ML: I didn’t think Gentleman’s Guide would take off the way it did, let alone have enough of a readership to warrant a sequel, so I had no plans to write it. But since I had readers who seemed to love this world and these characters as much as I do, it felt like a natural next step to take. When I originally started plotting a second book (at the urging of my editor), I intended to make it another Monty-narrated book. But he and Percy already got their happy ending and I didn’t want to mess with that. So instead, I looked to Felicity, and her story sort of unfurled.
RM: The novel traverses 18th-century Europe. What sort of research did you do for the setting?

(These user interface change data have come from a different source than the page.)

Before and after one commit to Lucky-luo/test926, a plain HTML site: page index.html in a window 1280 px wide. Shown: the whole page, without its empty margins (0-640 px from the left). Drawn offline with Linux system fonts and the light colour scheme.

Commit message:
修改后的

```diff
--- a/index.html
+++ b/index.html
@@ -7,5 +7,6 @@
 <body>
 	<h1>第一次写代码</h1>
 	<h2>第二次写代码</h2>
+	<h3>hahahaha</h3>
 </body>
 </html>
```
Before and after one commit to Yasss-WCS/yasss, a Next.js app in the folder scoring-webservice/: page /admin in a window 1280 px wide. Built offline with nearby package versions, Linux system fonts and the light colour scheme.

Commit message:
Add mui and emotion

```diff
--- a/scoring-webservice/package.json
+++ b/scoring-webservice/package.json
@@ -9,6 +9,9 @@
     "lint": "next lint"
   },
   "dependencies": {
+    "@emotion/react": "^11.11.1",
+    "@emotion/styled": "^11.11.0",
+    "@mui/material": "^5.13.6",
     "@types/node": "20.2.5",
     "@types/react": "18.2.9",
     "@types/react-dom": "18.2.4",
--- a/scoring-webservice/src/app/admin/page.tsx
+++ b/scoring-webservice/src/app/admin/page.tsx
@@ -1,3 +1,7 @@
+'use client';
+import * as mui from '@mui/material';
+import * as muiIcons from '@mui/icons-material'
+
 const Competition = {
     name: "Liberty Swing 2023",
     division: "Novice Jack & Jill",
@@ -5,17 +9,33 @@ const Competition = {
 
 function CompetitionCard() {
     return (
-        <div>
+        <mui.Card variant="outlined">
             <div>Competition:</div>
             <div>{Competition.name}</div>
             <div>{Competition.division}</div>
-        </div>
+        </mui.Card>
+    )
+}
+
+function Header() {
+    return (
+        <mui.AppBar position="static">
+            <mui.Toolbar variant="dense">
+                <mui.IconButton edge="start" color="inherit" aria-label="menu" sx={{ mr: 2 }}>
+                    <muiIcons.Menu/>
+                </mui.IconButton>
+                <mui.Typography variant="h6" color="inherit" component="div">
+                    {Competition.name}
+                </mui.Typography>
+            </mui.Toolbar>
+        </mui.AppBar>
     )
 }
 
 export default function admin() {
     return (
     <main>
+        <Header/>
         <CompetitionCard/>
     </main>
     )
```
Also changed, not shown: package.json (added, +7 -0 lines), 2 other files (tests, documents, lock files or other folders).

ML: So much! I initially became interested in the 18th century grand tour in college, so I’ve been reading on and off about it for years. When I started working on the book, I read other historical fiction set in the time period, primary sources like journals and letters and travel logs from 18th century tourists, nonfiction books about the time period…and then started writing and still found myself wildly unprepared. I spend so much time researching while I’m writing because you never know what strange, small details about things like 18th century socks and soap and banking you’re going to need until you get there. My biggest advice for writing historical fiction is always start before you’re ready—research can so easily become a procrastination technique. I also spent a year traveling Europe—long before I knew this book would someday exist, but I visited all the same places Monty and Percy and Felicity go in the first book, and many Felicity visits in the second. Traveling is always the best research.
RM: Did you always want to be a writer?
ML: Not necessarily, but I always wanted to be a storyteller. I initially planned to become an academic and earn a PhD in history, but once I got to university, I quickly realized that my writing was not suited to academia—nor were the stories I wanted to be telling. I love the way historical fiction gives individuality to large historical events and looks at them through a smaller, more intimate lens. It has always made history feel more real and relatable to me. Historical fiction was the way I first discovered my love of history, so it’s kind of surprising I didn’t realize I wanted to write it sooner!
RM: You are also a bookseller. How has being on that side of the book business informed your writing?
ML: Publishing is a tough business. You can often feel like there are so many books, yours is lost in all the noise. When I’m on the floor with customers, it’s always a good reminder that readers don’t care about things like marketing campaigns and foreign sales and royalties and all those nuts and bolts that make authors feel inadequate. They just want great books. Getting to talk to people about the books they love always reminds me how important stories are. Bookselling has been a critical part of keeping my head on straight and remembering why I do what I do when I’m frustrated with the business side of the publishing industry.
RM: What do you have on your bookshelf or audiobook queue now? Do you have any recommendations of recent books?
ML: I do so much of my reading via audiobooks—I have since I was a kid. It’s my favorite way to consume books. Right now, I just finished listening to Bad Blood which was a MIND BLOWING true story, and I just got Station Eleven queued up, because I’m super late to that party.